The precipitous fall of Afghanistan to the Taliban is a painful lesson for US foreign policy and, by extension, for all Americans. While the abject failure of the Biden administration’s planning and implementation of the US withdrawal cannot be overlooked or excused, the first lesson we must learn is how the roots of this tragedy have festered just below the surface for a generation.
There is a reason that Afghanistan is known as the place where empires go to die: the British in the 19th century, the Russians in the 20th century and now the Americans have all entered Afghanistan, presuming to know what was best for “them” while failing to fully understand Afghan culture and history. The disturbing images at the Kabul airport only scratch the surface of our failures in this 20-year war. We need to begin by acknowledging the arrogance of Western policy makers who have assumed from the beginning that securing a Western-style democracy was feasible in a nation with no history or experience in this form of governance. Nowhere is this attitude more apparent than in the dismissal of traditional Afghan tribal structure.
Jeremy Suri writes in Foreign Policy, how failure of this basic understanding of Afghan society has led to decades of missteps by multiple US administrations in dealing with Afghanistan. He writes, “Climate and topography empower pastoral and decentralized forms of social organization on the edges of empires and states. The groups in these regions survive through kinship networks and adaptation to the land. They resist powerful intruders, and they adapt creatively to wider changes in politics and the economy.”
American elites—academics, journalists and policy makers—tend to describe tribes “in static terms, almost inevitably freighted with assumptions about cultural inferiority. If states are rational and innovative, tribes are depicted as static and tradition-bound. Americans of all political stripes cannot shake the belief they know better than the tribal inhabitants of Afghanistan they spent 20 years trying to organize as a modern military and state bureaucracy.” And after two decades of such effort, we see the results in scenes from the Kabul Airport.
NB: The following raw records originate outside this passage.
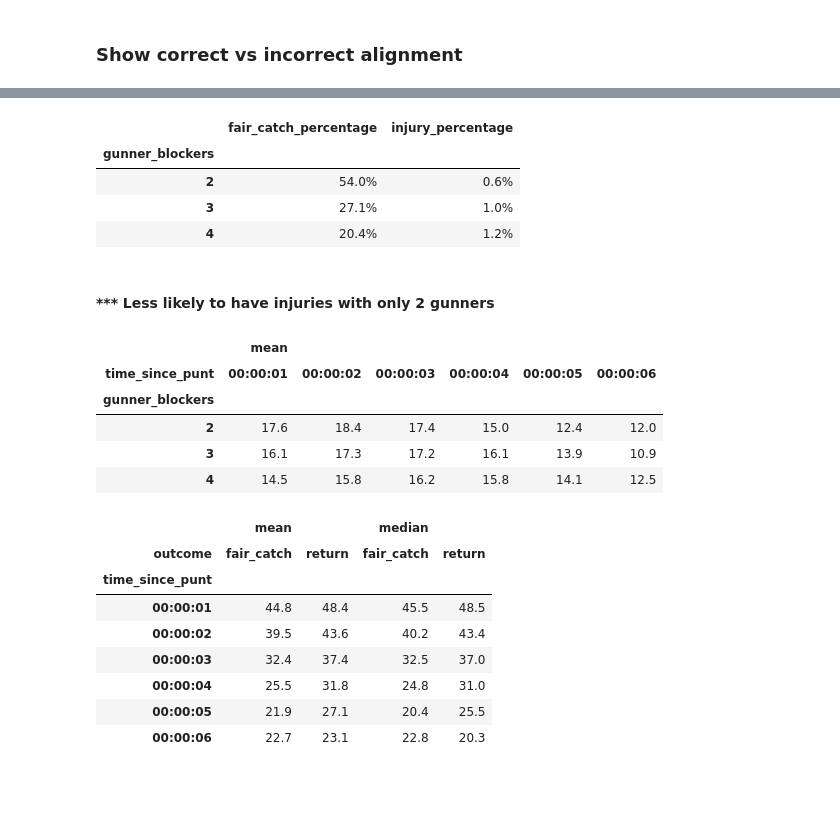
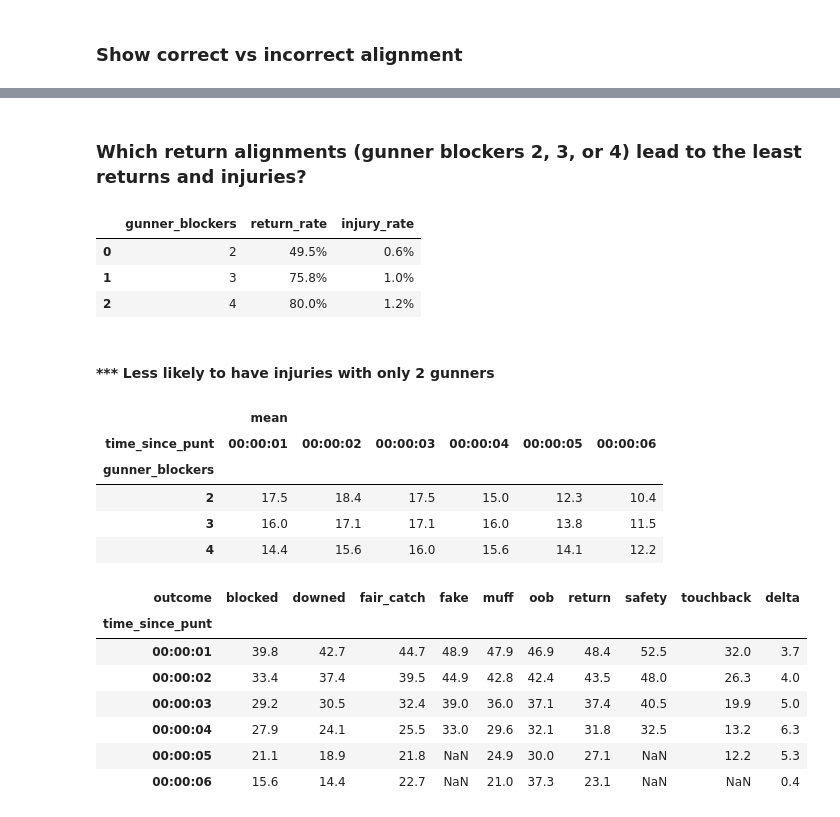
Before and after one commit to mtodisco10/nfl-punt-analytics, a Jupyter notebook: nfl_punt_script.ipynb, the cells around one changed output, grey strips where cells are left out. Saved outputs shown, nothing was run; the diff lists cells and outputs as text; code cells hidden in the pictures; blank space fills up the shorter version.

```diff
--- a/nfl_punt_script.ipynb
+++ b/nfl_punt_script.ipynb
@@ -604,11 +644,31 @@ cov_ret_injury
-# %%
-#Concatenate two dataframes for the summary slides
-pd.concat([cov_ret_injury, cov_ret_outcome], axis = 1)[['fair_catch_percentage', 'injury_percentage']]
-# %% [output]
-|  | fair_catch_percentage | injury_percentage |
-| gunner_blockers |  |  |
-| 2 | 54.0% | 0.6% |
-| 3 | 27.1% | 1.0% |
-| 4 | 20.4% | 1.2% |
+# %% [markdown]
+### Which return alignments (gunner blockers 2, 3, or 4) lead to the least returns and injuries?
+# %%
+cov_ret_count = cov_ret_df.groupby('gunner_blockers', \
+                                     as_index=False)['PlayID'].agg({"play_count": pd.Series.nunique})
+
+cov_ret_returns = cov_ret_df.loc[cov_ret_df.outcome == 'return'].groupby('gunner_blockers', \
+                                     as_index=False)['PlayID'].agg({"return_count": pd.Series.nunique})
+
+cov_ret_merged = cov_ret_count.merge(cov_ret_returns)
+
+cov_ret_merged['return_rate'] = (cov_ret_merged['return_count'] /
+                                 cov_ret_merged['play_count'] * 100).round(1).astype(str) + '%'
+
+# We can look at the same ratios by alignment but with injuries
+cov_ret_injury = cov_ret_df.loc[cov_ret_df.injury == 1].groupby('gunner_blockers', \
+                                     as_index=False)['PlayID'].agg({"injury_count": pd.Series.nunique})
+
+cov_ret_merged = cov_ret_merged.merge(cov_ret_injury)
+
+cov_ret_merged['injury_rate'] = (cov_ret_merged['injury_count'] /
+                                 cov_ret_merged['play_count'] * 100).round(1).astype(str) + '%'
+
+cov_ret_merged[['gunner_blockers', 'return_rate', 'injury_rate']]
+# %% [output]
+|  | gunner_blockers | return_rate | injury_rate |
+| 0 | 2 | 49.5% | 0.6% |
+| 1 | 3 | 75.8% | 1.0% |
+| 2 | 4 | 80.0% | 1.2% |
 # %% [markdown]
 #### *** Less likely to have injuries with only 2 gunners
@@ -615,30 +680,32 @@ pd.concat([cov_ret_injury, cov_ret_outcome], axis = 1)[['fair_catch_percentage',
 # %%
 #Speed vs Number of Gunner Blockers at each second.
 
-pd.pivot_table(cov_ret_df.loc[(cov_ret_df.cov_Role == 'GR') | (cov_ret_df.cov_Role == 'GL')],
+pd.pivot_table(cov_ret_gun,
                index=['gunner_blockers'], values='cov_speed',
                columns=['time_since_punt'], aggfunc=[np.mean]).round(1)
 # %% [output]
 |  | mean |  |  |  |  |  |
 | time_since_punt | 00:00:01 | 00:00:02 | 00:00:03 | 00:00:04 | 00:00:05 | 00:00:06 |
 | gunner_blockers |  |  |  |  |  |  |
-| 2 | 17.6 | 18.4 | 17.4 | 15.0 | 12.4 | 12.0 |
-| 3 | 16.1 | 17.3 | 17.2 | 16.1 | 13.9 | 10.9 |
-| 4 | 14.5 | 15.8 | 16.2 | 15.8 | 14.1 | 12.5 |
+| 2 | 17.5 | 18.4 | 17.5 | 15.0 | 12.3 | 10.4 |
+| 3 | 16.0 | 17.1 | 17.1 | 16.0 | 13.8 | 11.5 |
+| 4 | 14.4 | 15.6 | 16.0 | 15.6 | 14.1 | 12.2 |
 # %%
 # Average distance for all player at the X second mark.  Return vs Fair Catch
-round(pd.pivot_table(cov_ret_df, values='dis_from_ret',\
-                     index=['time_since_punt'], columns=['outcome'], aggfunc=[np.mean, np.median]), 1)
+all_player_dist = round(pd.pivot_table(cov_ret_df, values='dis_from_ret',\
+                     index=['time_since_punt'], columns=['outcome'], aggfunc=[np.mean]), 1)['mean']
+
+all_player_dist['delta'] = all_player_dist['return'] - all_player_dist['fair_catch']
+all_player_dist
 # %% [output]
-|  | mean |  | median |  |
-| outcome | fair_catch | return | fair_catch | return |
-| time_since_punt |  |  |  |  |
-| 00:00:01 | 44.8 | 48.4 | 45.5 | 48.5 |
-| 00:00:02 | 39.5 | 43.6 | 40.2 | 43.4 |
-| 00:00:03 | 32.4 | 37.4 | 32.5 | 37.0 |
-| 00:00:04 | 25.5 | 31.8 | 24.8 | 31.0 |
-| 00:00:05 | 21.9 | 27.1 | 20.4 | 25.5 |
-| 00:00:06 | 22.7 | 23.1 | 22.8 | 20.3 |
+| outcome | blocked | downed | fair_catch | fake | muff | oob | return | safety | touchback | delta |
+| time_since_punt |  |  |  |  |  |  |  |  |  |  |
+| 00:00:01 | 39.8 | 42.7 | 44.7 | 48.9 | 47.9 | 46.9 | 48.4 | 52.5 | 32.0 | 3.7 |
+| 00:00:02 | 33.4 | 37.4 | 39.5 | 44.9 | 42.8 | 42.4 | 43.5 | 48.0 | 26.3 | 4.0 |
+| 00:00:03 | 29.2 | 30.5 | 32.4 | 39.0 | 36.0 | 37.1 | 37.4 | 40.5 | 19.9 | 5.0 |
+| 00:00:04 | 27.9 | 24.1 | 25.5 | 33.0 | 29.6 | 32.1 | 31.8 | 32.5 | 13.2 | 6.3 |
+| 00:00:05 | 21.1 | 18.9 | 21.8 | NaN | 24.9 | 30.0 | 27.1 | NaN | 12.2 | 5.3 |
+| 00:00:06 | 15.6 | 14.4 | 22.7 | NaN | 21.0 | 37.3 | 23.1 | NaN | NaN | 0.4 |
 # %%
 round(pd.pivot_table(cov_ret_df, values='dis_from_ret',\
                      index=['time_since_punt'], columns=['outcome','gunner_blockers'], aggfunc=np.mean), 1)
```
Also changed, not shown: parts of 129 cells of this notebook.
Like in Vietnam (though the Biden administration is loathe to make such comparisons), we have believed that our way of life is the best way to build a sustainable democratic society. But, imposing a national government upon a fractured populace (think Yugoslavia, or Iraq), divided by ethnic loyalties and religious rigidity, has proven to be a mountain that is too steep to climb.
Keeping Our Promise
Propaganda from the Taliban says that they have changed and, indeed, this may be true. The strictures they face today—largely because of social media and global awareness of their past acts—cast a harsher spotlight on them. But, to assume that they have fundamentally changed their brutal ways is folly, opening the current reality to the searing question of US loyalty to those who helped us in our twenty-year war. It also raises the question of our responsibility to those, especially women and girls, who were inspired to dream of a free and independent life. What is the plan to assist those who wish to leave the country? How do we support those who cannot or will not leave? Why has it taken so long to begin the processing of refugees when we have known for months that the end of our involvement in Afghanistan was near? What sacrifices are we willing to make so that they may live without fear?
We fled from Afghanistan, leaving unkept so many promises made, so many dreams unrealized. Those who are forced to remain because of our chaotic departure face an uncertain future where the price of following those dreams can be sadistic torture or even death. Bureaucratic obstacles put before those who seek to flee the country should all immediately be put aside. There is time to work that out later; right now, the situation is urgent, desperate. The US organized the Berlin airlift and the processing of 130,000 Vietnamese refugees. We should be able to slice red tape and secure the release of those who helped us fight this war. Supporting women and girls who remain behind will require a more lasting commitment backed by significant public and private dollars. We need to begin this support now.
Looking to the Future
As of yet, there is no silver lining to this very dark cloud. The Biden administration’s handling of the withdrawal from Afghanistan is flawed on so many levels. I shudder to think of the domestic political battles that are to come when our collective horror at the heart-stopping images from Kabul Airport recede and Americans draw back into their own tribal wars, focusing on short-term blame and short-sighted assumptions. It is imperative that we learn the painful lessons so evident in the failure of this moment and, going forward, build our international relationships around the core principle of humility, acknowledging that we do not have all the answers to the world’s complex challenges.